A great way to support a healthy lifestyle is to look after the environment. This is why Devon Wildlife Trust is my charity of choice for my next challenge.  My cycle ride last week through the Cambrian Mountains of Wales reminded me, as if I need reminding, how important wild places are and that we must protect them.

This charity is modern, healthy and green.  Not only does it look after 45 nature reserves in Devon, it promotes good practice at sea to preserve our marine environment for the benefit of fish stocks. It understands the effects of renewable energy with wildlife and it assists our regional water company to provide clean fresh drinking water without harming the environment. As if this is not all, our wildlife habitats absorb carbon emissions from the atmosphere.

For me, looking after our environment helps us with our lifestyles. Devon Wildlife Trust, having reached its 50th birthday, is innovative, green and understands modern life.  To find out how to support the Trust and this challenge, please go to

Sunday, 8 April 2012


I have set myself a new challenge.  Every 2 years I need to challenge myself to do something new that I have never done before.  It is usually on a bike but not always so.  In 2010, I cycled 3,762 miles on The North Sea Cycle Route.  In 2008, it was Le Jog.  Previously I cycled in Mongolia, trekked across the Andes and there have been others.

For 2012, it is to beat my biggest one day cycle ride.  My current best is 122 miles across Snowdonia made three years ago.  I have set myself two targets and these are:

        127 Miles on 7 July from Stafford to Llandudno with Stafford Balti Bike Club, and

         150 Miles on 10 June from Ivybridge (Devon) to as far north of Bristol as possible.

These journeys will all be on minor roads and I prefer to use the National Cycle Network where possible.  This means great scenery and little traffic but many hills. 

I want to raise money for a special charity and have already been given £100 to it even though I have not told anyone about the challenge yet!  I support charities that promote healthy lifestyles because for me they contribute so much to society. 

Keep pedalling.

Friday, 16 March 2012


I discovered the Cobbly Way while out in the beautiful South Hams of Devon.  It is an ancient cobble track beside the River Avon near South Brent.  It is so bumpy that cycling it requires much care, especially when wet.  The river flows fast between deep pools while mature trees span over it.  I peered into its pools and imagined giant salmon just waiting to be caught.  Hanging from a branch was a rope obviously used by children in the summer to swing into these pools. 

South Hams is rich farmland south of Dartmoor spanning to the sea.  The fields are filled with dairy cattle known for producing high quality milk and clotted cream.  Field boundaries have high banks with wild hedges and trees.   Several rivers run fast off Dartmoor and cross this landscape on their way to the sea.  As a consequence wildlife and food production seem to be in harmony.  I followed a figure of eight loop to the sea and back on little lanes and on route discovered a few hidden gems.  My next was a pub which required only a short detour at Slapton and well worth checking for a longer visit at another time.

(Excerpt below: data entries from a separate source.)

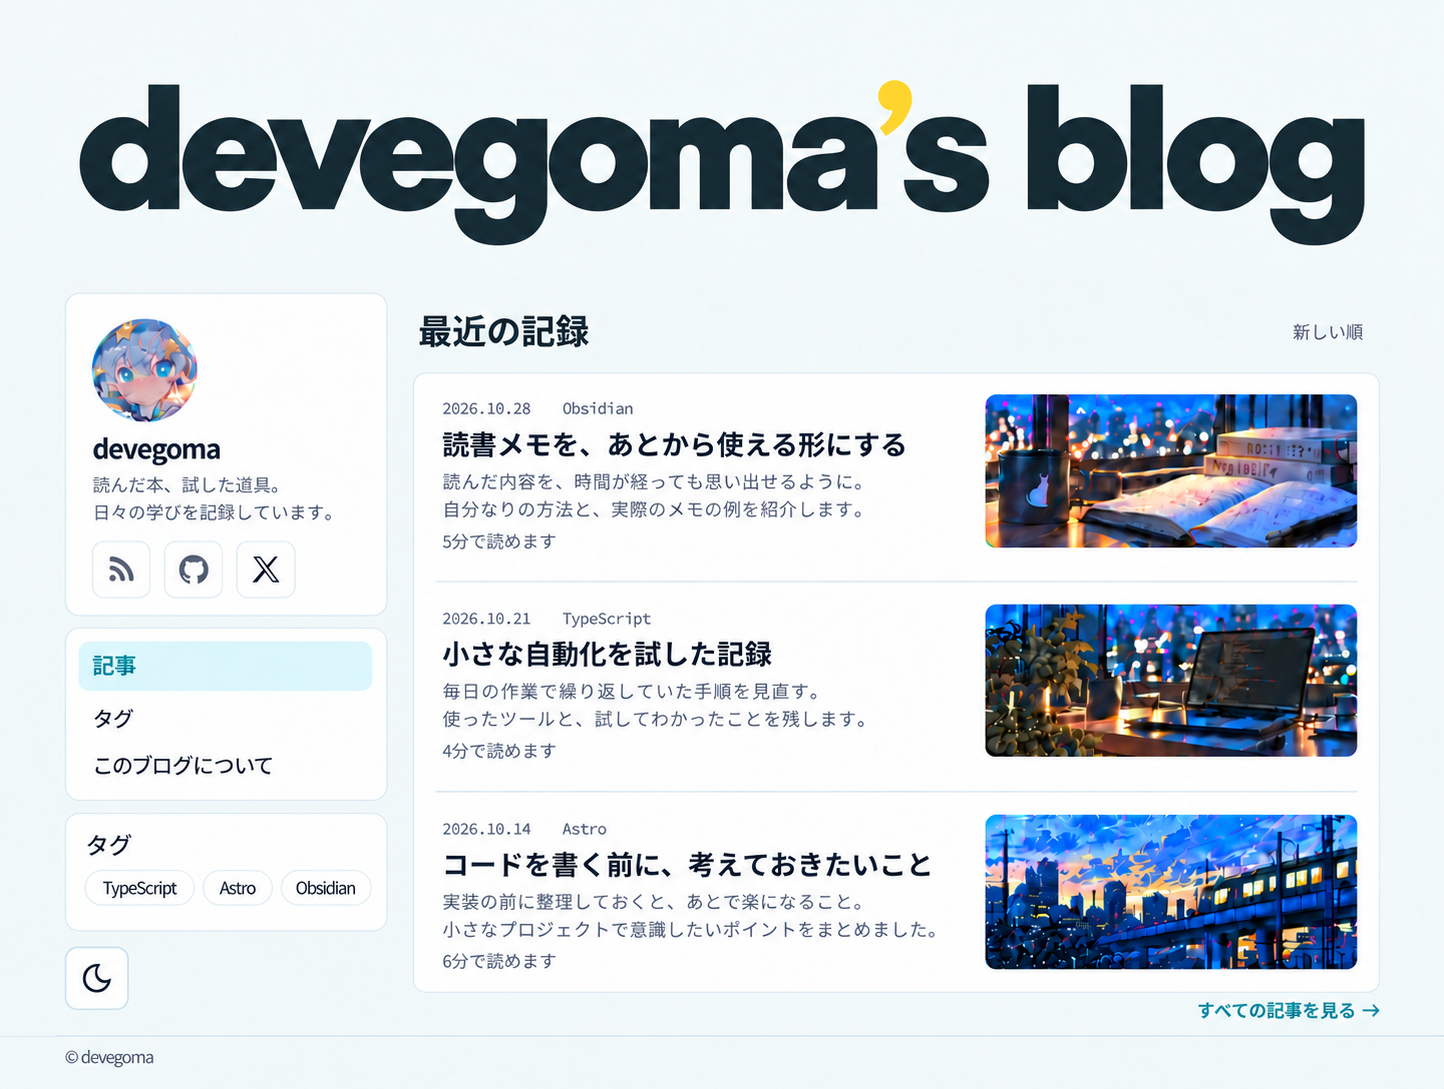
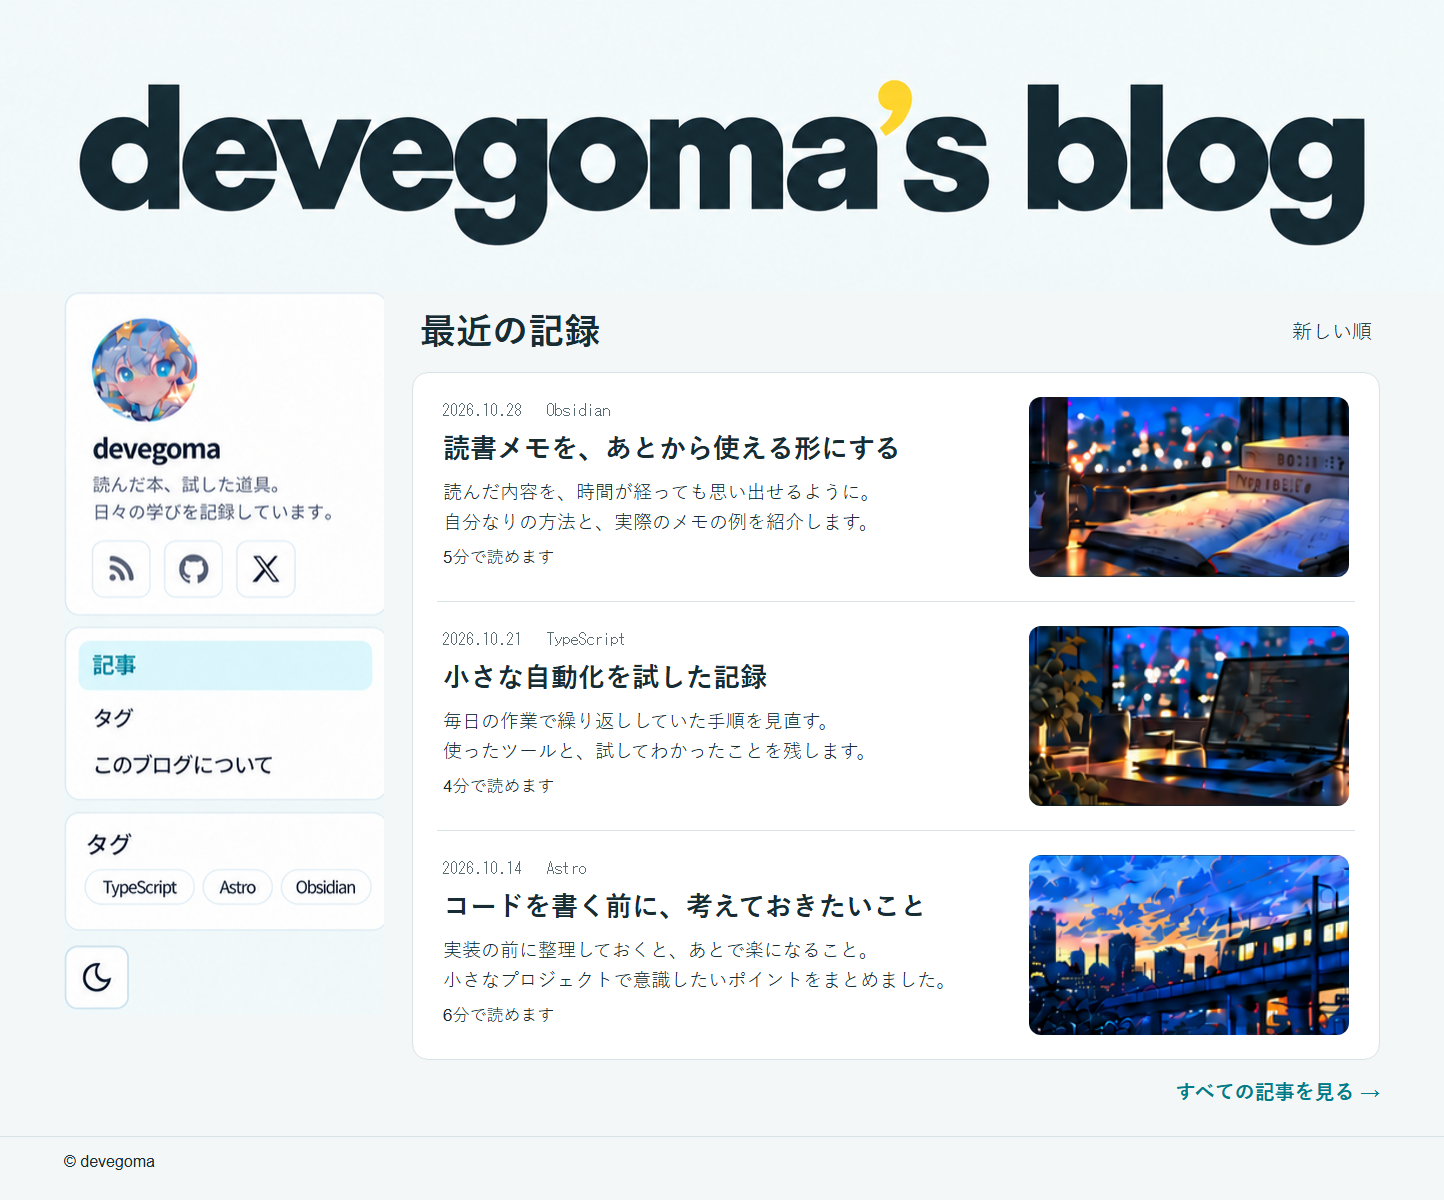
docs: align home thumbnails to 16:9

diff --git a/docs/design/home/preview.html b/docs/design/home/preview.html
@@ -1,0 +1,216 @@
+<!doctype html>
+<html lang="ja">
+    <meta charset="UTF-8" />
+    <title>ホーム画面・PC デザイン確認用</title>
+    <style>
+        /* デザイン資料専用。1444px の PC 画面を再現する。 */
+        * {
+            box-sizing: border-box;
+        }
+        body {
+            margin: 0;
+            width: 1444px;
+            background: #f3f7f8;
+            color: #172c33;
+            font-family: Arial, "Yu Gothic", sans-serif;
+        }
+        body.dark {
+            background: #08191f;
+            color: #fff;
+        }
+        .masthead {
+            height: 292px;
+            background: url("reference-light.png") 0 0 / 1444px 1088px;
+        }
+        .dark .masthead {
+            background-image: url("reference-dark.png");
+        }
+        main {
+            display: grid;
+            grid-template-columns: 320px 1fr;
+            gap: 28px;
+            margin: 0 64px;
+        }
+        aside {
+            height: 722px;
+            background: url("reference-light.png") -64px -292px / 1444px 1088px;
+        }
+        .dark aside {
+            background-image: url("reference-dark.png");
+        }
+        .heading {
+            height: 80px;
+            display: flex;
+            align-items: center;
+            justify-content: space-between;
+            padding: 0 8px;
+        }
+        h1 {
+            margin: 0;
+            font-size: 36px;
+        }
+        .heading span {
+            font-size: 20px;
+        }
+        .articles {
+            overflow: hidden;
+            border: 1px solid #d8e3e6;
+            border-radius: 16px;
+            background: #fff;
+            padding: 0 24px;
+        }
+        .dark .articles {
+            background: #102229;
+            border-color: #2b515f;
+        }
+        article {
+            display: flex;
+            align-items: center;
+            gap: 32px;
+            padding: 24px 6px;
+            min-height: 228px;
+        }
+        article + article {
+            border-top: 1px solid #d8e3e6;
+        }
+        .dark article + article {
+            border-color: #2b515f;
+        }
+        .copy {
+            flex: 1;
+            min-width: 0;
+        }
+        .meta {
+            font: 16px monospace;
+            color: #586b73;
+        }
+        .dark .meta {
+            color: #d8e3e6;
+        }
+        h2 {
+            margin: 12px 0 8px;
+            font-size: 27px;
+            line-height: 1.45;
+        }
+        p {
+            margin: 0;
+            font-size: 19px;
+            line-height: 1.6;
+        }
+        .time {
+            margin-top: 6px;
+            font-size: 17px;
+        }
+        .thumbnail {
+            flex: 0 0 320px;
+            width: 320px;
+            aspect-ratio: 16 / 9;
+            border-radius: 12px;
+            overflow: hidden;
+            position: relative;
+        }
+        /* 元画像内のサムネイルを等倍比率で拡大し、左右を中央で切り取る。変形しない。 */
+        .thumbnail::before {
+            content: "";
+            position: absolute;
+            width: 1444px;
+            height: 1088px;
+            background: url("reference-dark.png");
+            transform: scale(1.1764705882352942);
+            transform-origin: 0 0;
+            left: -1218.8235294117646px;
+            top: var(--photo-top);
+        }
+        .photo-1 {
+            --photo-top: -463.5294117647059px;
+        }
+        .photo-2 {
+            --photo-top: -710.5882352941177px;
+        }
+        .photo-3 {
+            --photo-top: -957.6470588235294px;
+        }
+        .more {
+            display: block;
+            text-align: right;
+            color: #007b8a;
+            margin-top: 16px;
+            font-size: 20px;
+            font-weight: bold;
+        }
+        .dark .more {
+            color: #00e5ef;
+        }
+        footer {
+            margin-top: 28px;
+            padding: 16px 64px;
+            border-top: 1px solid #d8e3e6;
+        }
+        .dark footer {
+            border-color: #2b515f;
+        }
+    </style>
+    <body>
+        <header class="masthead" aria-label="devegoma’s blog"></header>
+        <main>
+            <aside
+                aria-label="プロフィール・ナビゲーション・タグ・表示切り替えの配置見本"
+            ></aside>
+            <section>
+                <div class="heading">
+                    <h1>最近の記録</h1>
+                    <span>新しい順</span>
+                </div>
+                <div class="articles">
+                    <article>
+                        <div class="copy">
+                            <div class="meta">2026.10.28　 Obsidian</div>
+                            <h2>読書メモを、あとから使える形にする</h2>
+                            <p>
+                                読んだ内容を、時間が経っても思い出せるように。<br />自分なりの方法と、実際のメモの例を紹介します。
+                            </p>
+                            <p class="time">5分で読めます</p>
+                        </div>
+                        <div
+                            class="thumbnail photo-1"
+                            role="img"
+                            aria-label="本と読書ノート"
+                        ></div>
+                    </article>
+                    <article>
+                        <div class="copy">
+                            <div class="meta">2026.10.21　 TypeScript</div>
+                            <h2>小さな自動化を試した記録</h2>
+                            <p>
+                                毎日の作業で繰り返ししていた手順を見直す。<br />使ったツールと、試してわかったことを残します。
+                            </p>
+                            <p class="time">4分で読めます</p>
+                        </div>
+                        <div
+                            class="thumbnail photo-2"
+                            role="img"
+                            aria-label="ノートパソコン"
+                        ></div>
+                    </article>
+                    <article>
+                        <div class="copy">
+                            <div class="meta">2026.10.14　 Astro</div>
+                            <h2>コードを書く前に、考えておきたいこと</h2>
+                            <p>
+                                実装の前に整理しておくと、あとで楽になること。<br />小さなプロジェクトで意識したいポイントをまとめました。
+                            </p>
+                            <p class="time">6分で読めます</p>
+                        </div>
+                        <div
+                            class="thumbnail photo-3"
+                            role="img"
+                            aria-label="夕暮れの電車"
+                        ></div>
+                    </article>
+                </div>
+                <span class="more">すべての記事を見る →</span>
+            </section>
+        </main>
+        <footer>© devegoma</footer>
+    </body>
+</html>

diff --git a/docs/design/README.md b/docs/design/README.md
@@ -28,6 +28,8 @@
 - 左サイドバーを「ショートプロフィール → ナビゲーション → タグ → ライト・ダーク切り替え」の順に配置する。
 - ナビゲーションは「記事」「タグ」「このブログについて」。ページ最上部には置かない。
 - 右側に記事一覧を配置し、各記事のサムネイルを表示する。
+- サムネイルはライト・ダークともに横16:縦9の比率で統一する。PC の表示目安は320×180pxとし、表示幅に応じて比率を保ったまま縮小する。画像を縦横別々に引き伸ばさない。
+- サムネイルの上下に20px以上の余白を取り、記事の行は画像と文章が収まる高さにする。画像の高さを優先して行と区切り線の位置を調整し、浅い横長の枠に押し込まない。
 
 ### モバイル
 
@@ -56,7 +58,11 @@
 
 ### 実装との区別
 
-最終 PC 画像は組み込みの ImageGen で「既存のロゴ・サイドバー・記事内容・サムネイル・タグ下の切り替えボタンを維持し、記事一覧だけを一枚の共通背景にまとめ、記事間を2本の細い横罫線で区切る」と指示し、ライト・ダークを個別に生成した。
+更新前の PC 画像は組み込みの ImageGen で「既存のロゴ・サイドバー・記事内容・サムネイル・タグ下の切り替えボタンを維持し、記事一覧だけを一枚の共通背景にまとめ、記事間を2本の細い横罫線で区切る」と指示し、ライト・ダークを個別に生成した。
+
+2026-10-30 に PC 画像を更新した。ImageGen による修正ではサムネイルの比率が揃わなかったため、[確認用 HTML](./home/preview.html) の `aspect-ratio: 16 / 9` で320×180pxの表示枠を固定し、Playwright で最終画像を書き出した。全6枠（3記事×2配色）の実寸と文章の横方向のはみ出しを検査する。
+
+再生成はリポジトリルートで `node docs/design/home/render.mjs` を実行する。Playwright の Chromium が必要。`reference-light.png`・`reference-dark.png` は更新前の生成画像であり、ヘッダー・サイドバーとサンプル写真の参照用として保持する。確認用 HTML は PC 専用の静的な配置見本で、リンク・切り替えボタンの動作やモバイル対応を実装したサイトではない。サンプル写真は比率を維持して拡大し、16:9枠に中央で切り取って表示する。公開用には16:9の元画像を使用する。
 
 画像は画面デザインの基準であり、サイト実装の完了を示さない。記事タイトル・日付・説明文は表示確認用のサンプル。正式なプロフィール文、アバターの元データ、各リンク先 URL は公開準備時に確認する。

Just two miles further on, I arrive at Slapton Lea, well known to local people and easier to find for visitors.  This freshwater lake just a stone's throw from the sea is a magnificent nature reserve where hoards of birds, many of which are unusual happily feed from crumbs thrown to them by children. 

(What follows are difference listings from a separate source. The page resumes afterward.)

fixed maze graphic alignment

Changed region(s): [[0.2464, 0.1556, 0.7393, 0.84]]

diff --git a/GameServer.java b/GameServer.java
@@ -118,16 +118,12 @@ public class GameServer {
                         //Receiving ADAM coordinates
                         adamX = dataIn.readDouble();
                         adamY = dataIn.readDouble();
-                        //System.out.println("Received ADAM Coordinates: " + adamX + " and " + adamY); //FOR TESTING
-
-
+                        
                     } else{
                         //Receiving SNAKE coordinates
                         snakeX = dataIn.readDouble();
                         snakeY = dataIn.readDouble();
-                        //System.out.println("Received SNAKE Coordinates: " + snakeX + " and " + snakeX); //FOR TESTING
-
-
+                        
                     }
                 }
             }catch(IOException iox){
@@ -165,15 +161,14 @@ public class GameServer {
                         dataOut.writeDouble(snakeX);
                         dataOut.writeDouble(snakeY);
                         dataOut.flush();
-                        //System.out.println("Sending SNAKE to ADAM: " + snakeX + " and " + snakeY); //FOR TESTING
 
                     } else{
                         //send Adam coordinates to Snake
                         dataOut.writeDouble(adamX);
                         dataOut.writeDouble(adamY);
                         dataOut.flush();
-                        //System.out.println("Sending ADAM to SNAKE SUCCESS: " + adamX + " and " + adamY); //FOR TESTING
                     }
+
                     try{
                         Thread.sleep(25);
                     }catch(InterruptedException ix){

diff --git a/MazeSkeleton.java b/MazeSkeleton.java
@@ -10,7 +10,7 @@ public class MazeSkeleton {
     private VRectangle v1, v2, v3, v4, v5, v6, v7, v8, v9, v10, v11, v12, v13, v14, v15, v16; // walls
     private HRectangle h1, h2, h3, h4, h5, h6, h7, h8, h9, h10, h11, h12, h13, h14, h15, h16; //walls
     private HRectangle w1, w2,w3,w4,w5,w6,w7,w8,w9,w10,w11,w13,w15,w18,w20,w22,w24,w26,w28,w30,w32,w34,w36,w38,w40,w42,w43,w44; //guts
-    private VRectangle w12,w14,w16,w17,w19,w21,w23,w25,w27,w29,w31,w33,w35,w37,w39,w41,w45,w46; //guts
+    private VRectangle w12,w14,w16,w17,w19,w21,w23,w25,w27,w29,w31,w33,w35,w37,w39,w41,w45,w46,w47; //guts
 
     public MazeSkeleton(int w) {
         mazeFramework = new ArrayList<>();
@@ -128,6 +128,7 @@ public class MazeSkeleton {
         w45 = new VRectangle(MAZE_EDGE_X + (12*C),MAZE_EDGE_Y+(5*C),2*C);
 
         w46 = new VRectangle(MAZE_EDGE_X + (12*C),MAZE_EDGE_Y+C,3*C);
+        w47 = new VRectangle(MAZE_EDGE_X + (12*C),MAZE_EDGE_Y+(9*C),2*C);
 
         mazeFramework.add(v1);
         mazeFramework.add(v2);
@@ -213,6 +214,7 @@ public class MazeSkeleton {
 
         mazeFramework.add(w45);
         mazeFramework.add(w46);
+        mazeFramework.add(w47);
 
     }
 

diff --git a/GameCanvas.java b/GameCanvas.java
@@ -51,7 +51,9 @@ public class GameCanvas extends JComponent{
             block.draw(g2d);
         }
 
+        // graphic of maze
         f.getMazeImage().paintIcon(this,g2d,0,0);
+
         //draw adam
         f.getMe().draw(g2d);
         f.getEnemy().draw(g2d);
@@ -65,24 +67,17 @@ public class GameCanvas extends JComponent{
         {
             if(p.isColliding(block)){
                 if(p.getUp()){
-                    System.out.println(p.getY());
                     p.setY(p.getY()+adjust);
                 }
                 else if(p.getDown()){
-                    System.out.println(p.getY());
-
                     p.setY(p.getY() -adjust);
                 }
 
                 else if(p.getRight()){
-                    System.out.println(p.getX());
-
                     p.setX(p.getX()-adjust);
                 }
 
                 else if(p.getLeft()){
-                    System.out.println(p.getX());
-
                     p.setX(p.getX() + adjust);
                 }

East Prawle is the Devon's most southerly village.  I pedal here then follow a loop back to my home.